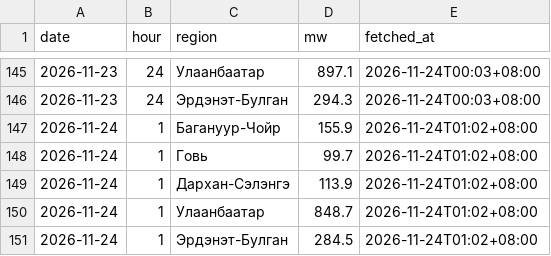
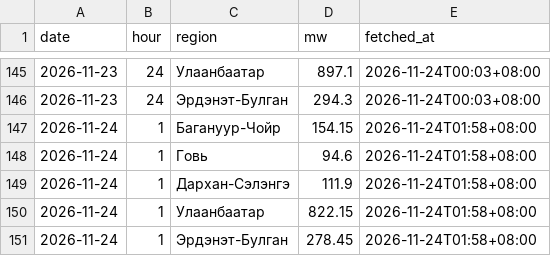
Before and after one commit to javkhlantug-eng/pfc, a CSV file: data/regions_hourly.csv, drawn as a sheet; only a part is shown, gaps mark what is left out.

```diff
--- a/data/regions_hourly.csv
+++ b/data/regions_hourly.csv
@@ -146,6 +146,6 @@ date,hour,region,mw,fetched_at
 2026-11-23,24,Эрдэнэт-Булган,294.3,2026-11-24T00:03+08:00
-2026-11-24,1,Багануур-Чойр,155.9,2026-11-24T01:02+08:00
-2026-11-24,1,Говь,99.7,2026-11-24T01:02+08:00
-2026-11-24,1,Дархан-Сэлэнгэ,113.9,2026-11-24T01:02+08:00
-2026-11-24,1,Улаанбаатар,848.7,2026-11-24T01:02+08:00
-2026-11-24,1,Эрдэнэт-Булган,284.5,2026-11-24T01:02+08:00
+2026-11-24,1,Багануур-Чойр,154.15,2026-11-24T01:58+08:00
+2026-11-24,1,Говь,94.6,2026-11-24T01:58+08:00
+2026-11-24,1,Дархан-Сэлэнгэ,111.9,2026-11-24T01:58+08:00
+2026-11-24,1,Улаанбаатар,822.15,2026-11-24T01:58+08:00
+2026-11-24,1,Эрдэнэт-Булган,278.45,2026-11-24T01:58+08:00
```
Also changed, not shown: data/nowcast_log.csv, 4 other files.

########################################

DIRECTIONS FOR THIS TASK
If a line in the records above contains the string "data", copy that line out.

EXERCISE OUTPUT
Before and after one commit to javkhlantug-eng/pfc, a CSV file: data/regions_hourly.csv, drawn as a sheet; only a part is shown, gaps mark what is left out.
--- a/data/regions_hourly.csv
+++ b/data/regions_hourly.csv
Also changed, not shown: data/nowcast_log.csv, 4 other files.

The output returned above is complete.